Salton Sea may be delaying the next big earthquake in SoCal

Written by Danielle Chiriguayo and Amy Ta, produced by Michell Eloy

An overpass collapsed on Highway 10 in the Northridge/Reseda area at the epicenter of the 1994 Northridge earthquake. Photo by Shutterstock.

The last time the southern end of the San Andreas Fault produced a massive magnitude 7 earthquake or greater was 300 years ago — an unusually long time for a seismically active area.  

So where is “the big one” southern Californians have been told is coming, and why hasn’t it hit yet? New research points to a possible answer that has to do with the Salton Sea. 
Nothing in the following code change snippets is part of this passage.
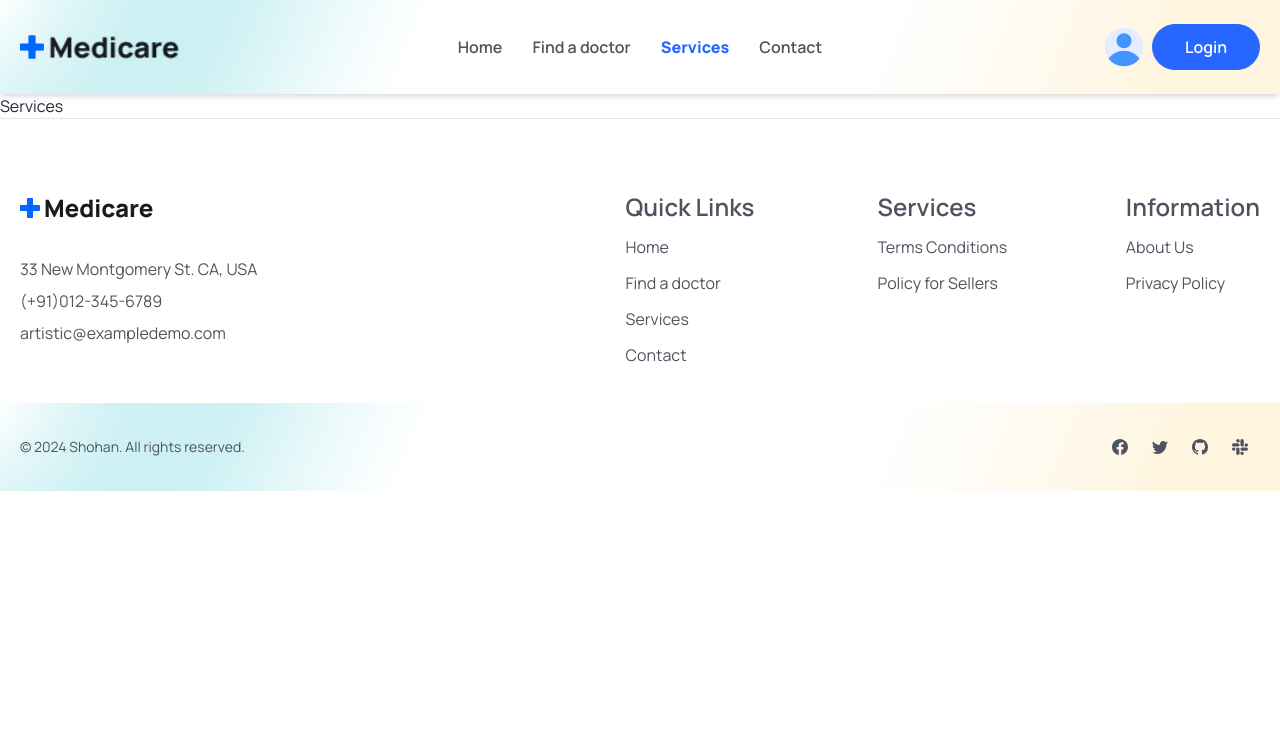
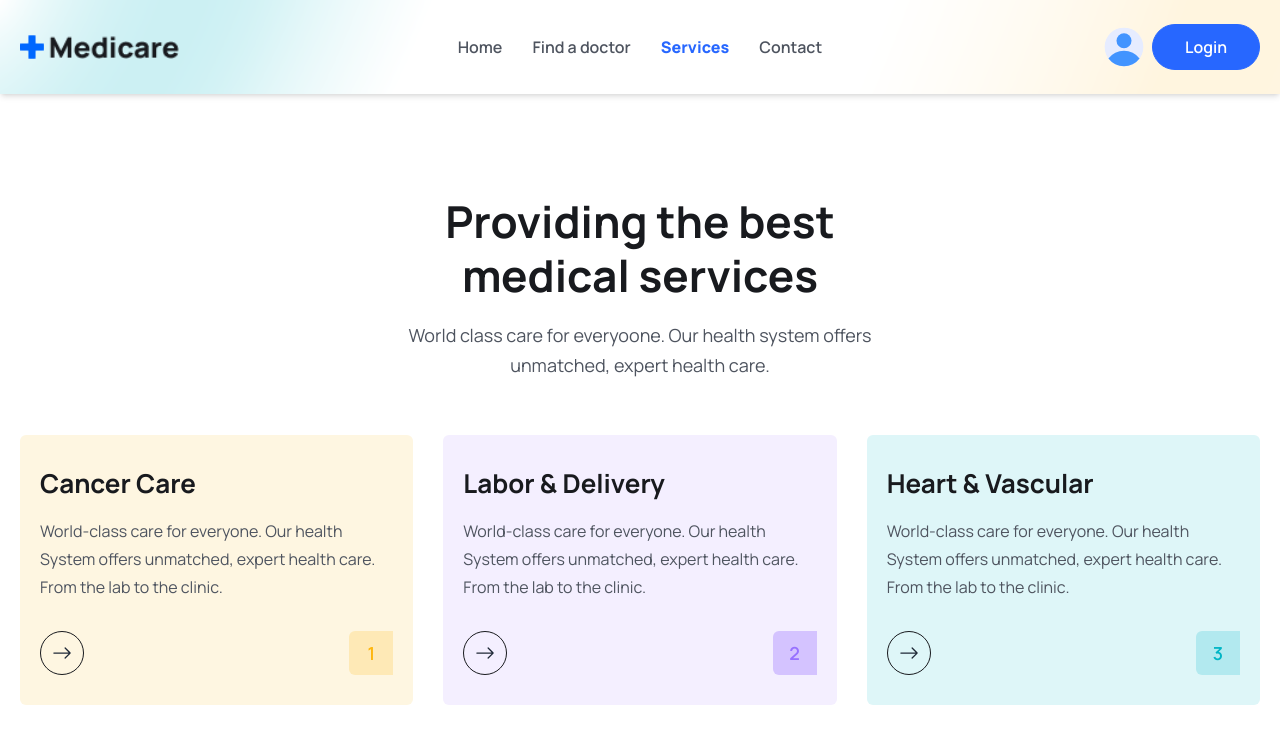
Before and after one commit to Shohanur-Shohan/medicare-booking-frontend, a React (Vite) app: page /services in a window 1280 px wide. Shown: the top 734 px of the page. Built offline with nearby package versions, Linux system fonts and the light colour scheme; grey boxes are pictures that could not be loaded.

Commit message:
service page done

```diff
--- a/src/pages/Services.jsx
+++ /dev/null
@@ -1,9 +0,0 @@
-
-
-const Services = () => {
-  return (
-    <div>Services</div>
-  )
-}
-
-export default Services
--- /dev/null
+++ b/src/pages/Services/ServicesPage.jsx
@@ -0,0 +1,11 @@
+import Services from "../../components/Home/Services";
+
+const ServicesPage = () => {
+  return (
+    <>
+      <Services />
+    </>
+  );
+};
+
+export default ServicesPage;
```
Also changed, not shown: src/routes/Routers.jsx (+11 -15 lines).
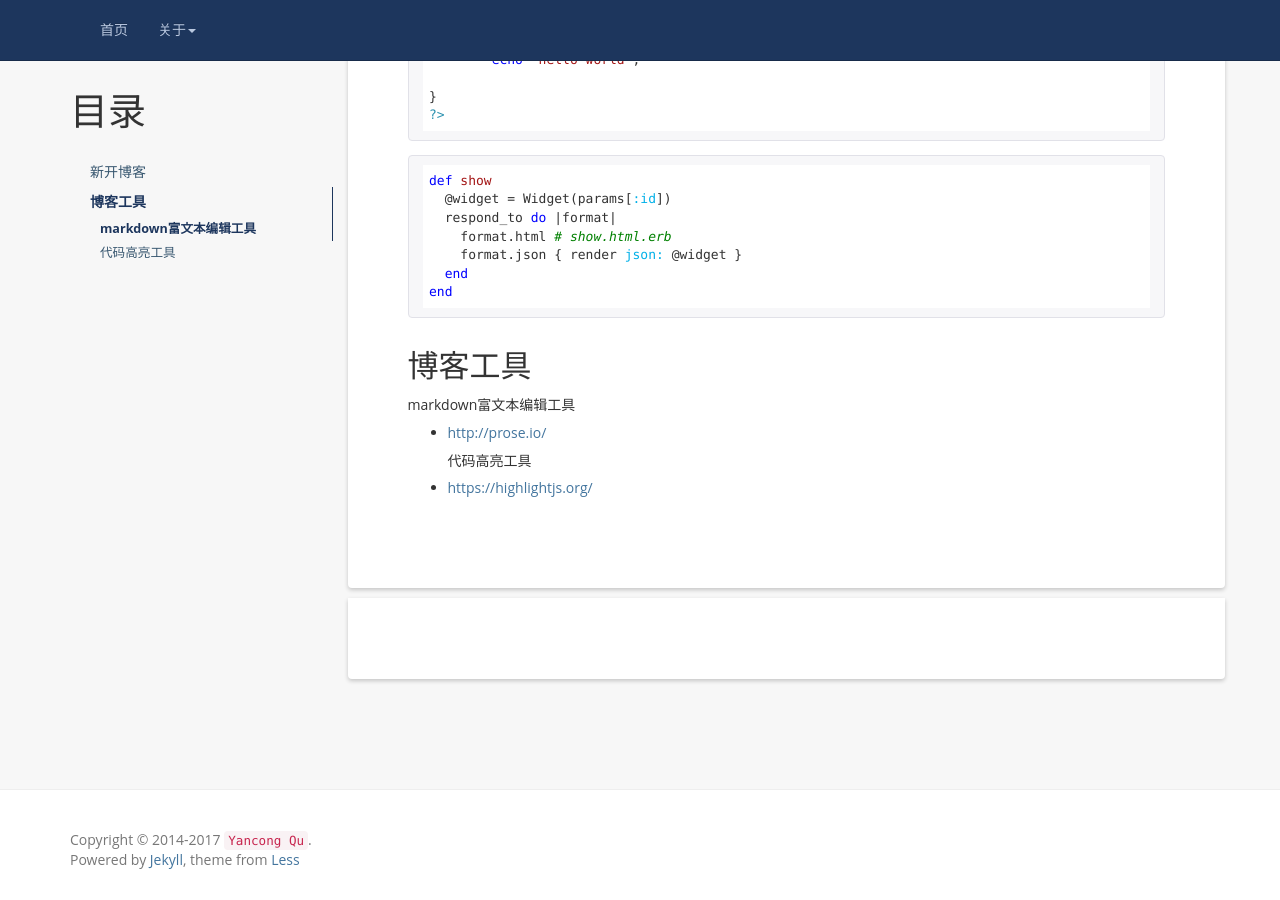
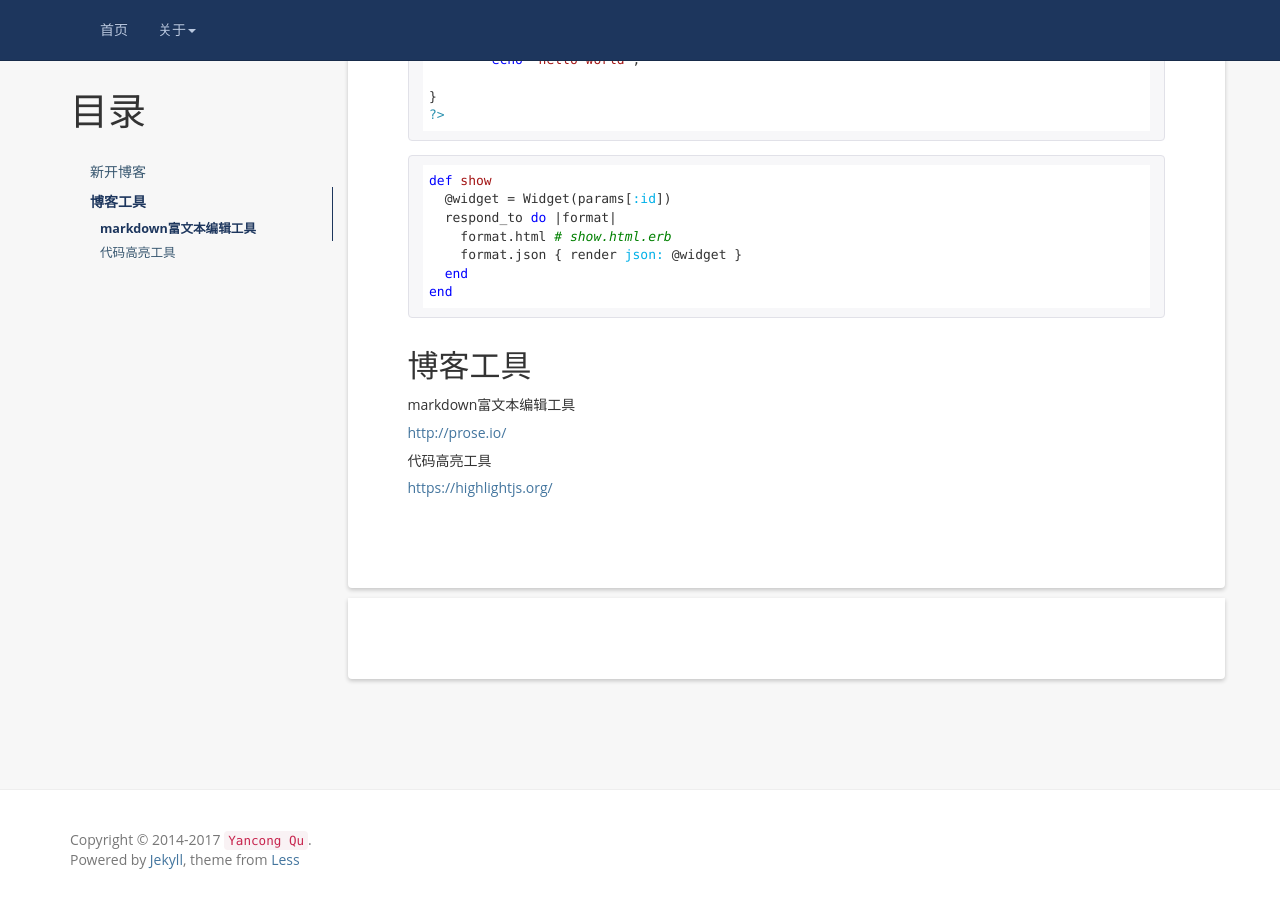
Before and after one commit to quyancong/quyancong.github.io, a Jekyll site: the page built from _posts/2017-03-25-open-my-blog.md, in a window 1280 px wide and 900 px high, scrolled down 534 px. Built offline with Jekyll 4.4.1, drawn with Linux system fonts in a browser that asks for light colours; nearby versions of some CDN libraries; comment, search, counter and statistics services are not loaded.

```diff
--- a/_posts/2017-03-25-open-my-blog.md
+++ b/_posts/2017-03-25-open-my-blog.md
@@ -36,6 +36,6 @@ end
 
 ## 博客工具
 ##### markdown富文本编辑工具
-* [http://prose.io/](http://prose.io/)
+[http://prose.io/](http://prose.io/)
 ##### 代码高亮工具
-* [https://highlightjs.org/](https://highlightjs.org/)
+[https://highlightjs.org/](https://highlightjs.org/)
```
Ryley Hill, a Ph.D. candidate in geophysics at Scripps Institution of Oceanography and San Diego State University, did a new study finding that over the past 1000 years, six out of seven major quakes along the southern end of the San Andreas Fault occurred when the ancient Lake Cahuilla was filled or filling. A remnant of that lake is now the Salton Sea.  

So why would a filled lake produce seismic activity? Hill chalks it up to the weight of the water on the lakebed and the pressure it exerts onto the fault.

He compares the Earth’s crust to a ruler, and says that when pressure is applied in the middle, it makes it easier for the strike-slip fault below to shift. 

“The fault itself is accumulating stress based off of the tectonics. And this stress accumulates whether or not the lake is there. And in the future, regardless of if the lake is there, that stress needs to be released, and when that stress is released, it will be an earthquake.” 

Hill hopes that all the pressure release will be broken up into smaller magnitude events, as opposed to the big one. 

“It's like a lose-lose. With the lake, we might be triggering large events. But without the lake, we're just accumulating more and more stress that will have to be released in the future no matter what.”

LA is definitely overdue for another big quake, Hill concludes. 

“This section is … 10 months pregnant, it's locked and loaded. … This section of the San Andreas Fault poses the largest seismic hazard in all of the state of California, for the simple fact that if there is a northward propagating rupture from this fault, it would severely damage the Los Angeles metropolitan area. You can think of the energy that an earthquake of magnitude 7+ would have — the energy would bounce around the LA basin … like when you swish water in a bathtub.”



  • Ryley Hill - doctoral candidate in geophysics at the Scripps Institution of Oceanography and San Diego State